Below are some entries. Reproduce them word for word.

-- Opening Marker --

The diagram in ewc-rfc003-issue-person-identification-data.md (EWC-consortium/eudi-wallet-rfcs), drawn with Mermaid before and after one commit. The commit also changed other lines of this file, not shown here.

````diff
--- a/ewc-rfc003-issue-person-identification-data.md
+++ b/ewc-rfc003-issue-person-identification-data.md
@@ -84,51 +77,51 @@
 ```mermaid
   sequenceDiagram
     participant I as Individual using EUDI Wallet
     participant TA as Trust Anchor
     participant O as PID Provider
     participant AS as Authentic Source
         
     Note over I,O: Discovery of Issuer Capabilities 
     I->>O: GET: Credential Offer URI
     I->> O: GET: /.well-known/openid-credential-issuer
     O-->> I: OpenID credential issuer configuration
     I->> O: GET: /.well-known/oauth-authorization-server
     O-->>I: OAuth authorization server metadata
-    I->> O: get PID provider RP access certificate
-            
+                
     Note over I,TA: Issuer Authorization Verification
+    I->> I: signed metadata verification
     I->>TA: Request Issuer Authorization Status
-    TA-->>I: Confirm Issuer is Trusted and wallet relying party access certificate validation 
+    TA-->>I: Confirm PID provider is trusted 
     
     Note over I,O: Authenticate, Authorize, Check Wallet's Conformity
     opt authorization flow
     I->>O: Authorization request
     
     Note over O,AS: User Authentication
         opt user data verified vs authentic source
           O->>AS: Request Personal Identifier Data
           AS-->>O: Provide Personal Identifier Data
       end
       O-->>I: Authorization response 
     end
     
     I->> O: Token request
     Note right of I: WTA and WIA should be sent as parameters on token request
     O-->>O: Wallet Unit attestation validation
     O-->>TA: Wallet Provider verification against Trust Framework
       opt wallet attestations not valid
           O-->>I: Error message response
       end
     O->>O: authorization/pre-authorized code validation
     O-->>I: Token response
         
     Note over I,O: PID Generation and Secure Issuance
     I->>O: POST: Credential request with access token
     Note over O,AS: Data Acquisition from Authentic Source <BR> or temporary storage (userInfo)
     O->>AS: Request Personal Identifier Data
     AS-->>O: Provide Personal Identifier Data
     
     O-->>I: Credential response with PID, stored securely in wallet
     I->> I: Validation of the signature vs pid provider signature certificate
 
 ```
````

-- Closing Marker --

== Expected answer ==
The diagram in ewc-rfc003-issue-person-identification-data.md (EWC-consortium/eudi-wallet-rfcs), drawn with Mermaid before and after one commit. The commit also changed other lines of this file, not shown here.

````diff
--- a/ewc-rfc003-issue-person-identification-data.md
+++ b/ewc-rfc003-issue-person-identification-data.md
@@ -84,51 +77,51 @@
 ```mermaid
   sequenceDiagram
     participant I as Individual using EUDI Wallet
     participant TA as Trust Anchor
     participant O as PID Provider
     participant AS as Authentic Source
         
     Note over I,O: Discovery of Issuer Capabilities 
     I->>O: GET: Credential Offer URI
     I->> O: GET: /.well-known/openid-credential-issuer
     O-->> I: OpenID credential issuer configuration
     I->> O: GET: /.well-known/oauth-authorization-server
     O-->>I: OAuth authorization server metadata
-    I->> O: get PID provider RP access certificate
-            
+                
     Note over I,TA: Issuer Authorization Verification
+    I->> I: signed metadata verification
     I->>TA: Request Issuer Authorization Status
-    TA-->>I: Confirm Issuer is Trusted and wallet relying party access certificate validation 
+    TA-->>I: Confirm PID provider is trusted 
     
     Note over I,O: Authenticate, Authorize, Check Wallet's Conformity
     opt authorization flow
     I->>O: Authorization request
     
     Note over O,AS: User Authentication
         opt user data verified vs authentic source
           O->>AS: Request Personal Identifier Data
           AS-->>O: Provide Personal Identifier Data
       end
       O-->>I: Authorization response 
     end
     
     I->> O: Token request
     Note right of I: WTA and WIA should be sent as parameters on token request
     O-->>O: Wallet Unit attestation validation
     O-->>TA: Wallet Provider verification against Trust Framework
       opt wallet attestations not valid
           O-->>I: Error message response
       end
     O->>O: authorization/pre-authorized code validation
     O-->>I: Token response
         
     Note over I,O: PID Generation and Secure Issuance
     I->>O: POST: Credential request with access token
     Note over O,AS: Data Acquisition from Authentic Source <BR> or temporary storage (userInfo)
     O->>AS: Request Personal Identifier Data
     AS-->>O: Provide Personal Identifier Data
     
     O-->>I: Credential response with PID, stored securely in wallet
     I->> I: Validation of the signature vs pid provider signature certificate
 
 ```
````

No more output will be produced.